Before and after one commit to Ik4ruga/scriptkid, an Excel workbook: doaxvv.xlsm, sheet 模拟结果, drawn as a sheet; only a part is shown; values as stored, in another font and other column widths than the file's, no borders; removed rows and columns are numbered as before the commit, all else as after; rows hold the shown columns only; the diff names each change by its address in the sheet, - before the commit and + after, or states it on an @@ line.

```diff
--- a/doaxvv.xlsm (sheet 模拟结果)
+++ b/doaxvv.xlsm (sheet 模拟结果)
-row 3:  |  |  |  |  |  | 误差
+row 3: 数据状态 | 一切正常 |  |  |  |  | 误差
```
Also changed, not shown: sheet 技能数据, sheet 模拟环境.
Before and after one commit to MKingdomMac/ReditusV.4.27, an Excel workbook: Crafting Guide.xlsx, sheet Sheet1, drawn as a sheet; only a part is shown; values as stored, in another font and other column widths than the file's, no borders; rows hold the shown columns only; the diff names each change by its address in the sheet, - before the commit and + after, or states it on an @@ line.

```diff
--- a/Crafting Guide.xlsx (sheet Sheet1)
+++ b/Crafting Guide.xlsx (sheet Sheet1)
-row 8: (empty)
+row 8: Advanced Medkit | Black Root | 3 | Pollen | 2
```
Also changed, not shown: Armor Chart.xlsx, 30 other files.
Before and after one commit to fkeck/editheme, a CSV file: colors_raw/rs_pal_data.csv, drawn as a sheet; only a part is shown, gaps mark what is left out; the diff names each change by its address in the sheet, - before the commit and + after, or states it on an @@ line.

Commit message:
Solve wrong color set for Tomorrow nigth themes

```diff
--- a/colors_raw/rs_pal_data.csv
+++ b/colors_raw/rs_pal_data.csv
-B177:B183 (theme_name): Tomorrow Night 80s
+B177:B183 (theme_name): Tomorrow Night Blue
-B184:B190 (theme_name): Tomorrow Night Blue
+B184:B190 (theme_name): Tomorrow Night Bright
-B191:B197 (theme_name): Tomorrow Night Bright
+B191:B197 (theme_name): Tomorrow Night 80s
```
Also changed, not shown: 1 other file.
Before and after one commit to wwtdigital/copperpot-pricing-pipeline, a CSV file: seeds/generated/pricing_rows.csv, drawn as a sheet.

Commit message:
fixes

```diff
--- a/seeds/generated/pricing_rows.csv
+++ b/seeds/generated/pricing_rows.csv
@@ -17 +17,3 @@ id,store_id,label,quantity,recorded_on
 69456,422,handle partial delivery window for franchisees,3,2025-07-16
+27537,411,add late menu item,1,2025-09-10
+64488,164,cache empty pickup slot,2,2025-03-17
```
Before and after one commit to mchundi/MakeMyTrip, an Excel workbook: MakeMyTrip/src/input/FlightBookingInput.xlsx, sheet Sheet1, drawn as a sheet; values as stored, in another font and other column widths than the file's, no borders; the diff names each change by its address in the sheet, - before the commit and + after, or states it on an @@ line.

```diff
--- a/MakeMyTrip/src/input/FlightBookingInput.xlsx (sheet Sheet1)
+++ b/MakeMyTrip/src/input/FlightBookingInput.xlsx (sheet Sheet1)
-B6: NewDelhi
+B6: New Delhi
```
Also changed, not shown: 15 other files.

### Activity:
Quote, with nothing altered, all lines from the start of the entries to the line that carries "Also changed, not shown: sheet", inclusive.

### Exercise answer:
Before and after one commit to Ik4ruga/scriptkid, an Excel workbook: doaxvv.xlsm, sheet 模拟结果, drawn as a sheet; only a part is shown; values as stored, in another font and other column widths than the file's, no borders; removed rows and columns are numbered as before the commit, all else as after; rows hold the shown columns only; the diff names each change by its address in the sheet, - before the commit and + after, or states it on an @@ line.

```diff
--- a/doaxvv.xlsm (sheet 模拟结果)
+++ b/doaxvv.xlsm (sheet 模拟结果)
-row 3:  |  |  |  |  |  | 误差
+row 3: 数据状态 | 一切正常 |  |  |  |  | 误差
```
Also changed, not shown: sheet 技能数据, sheet 模拟环境.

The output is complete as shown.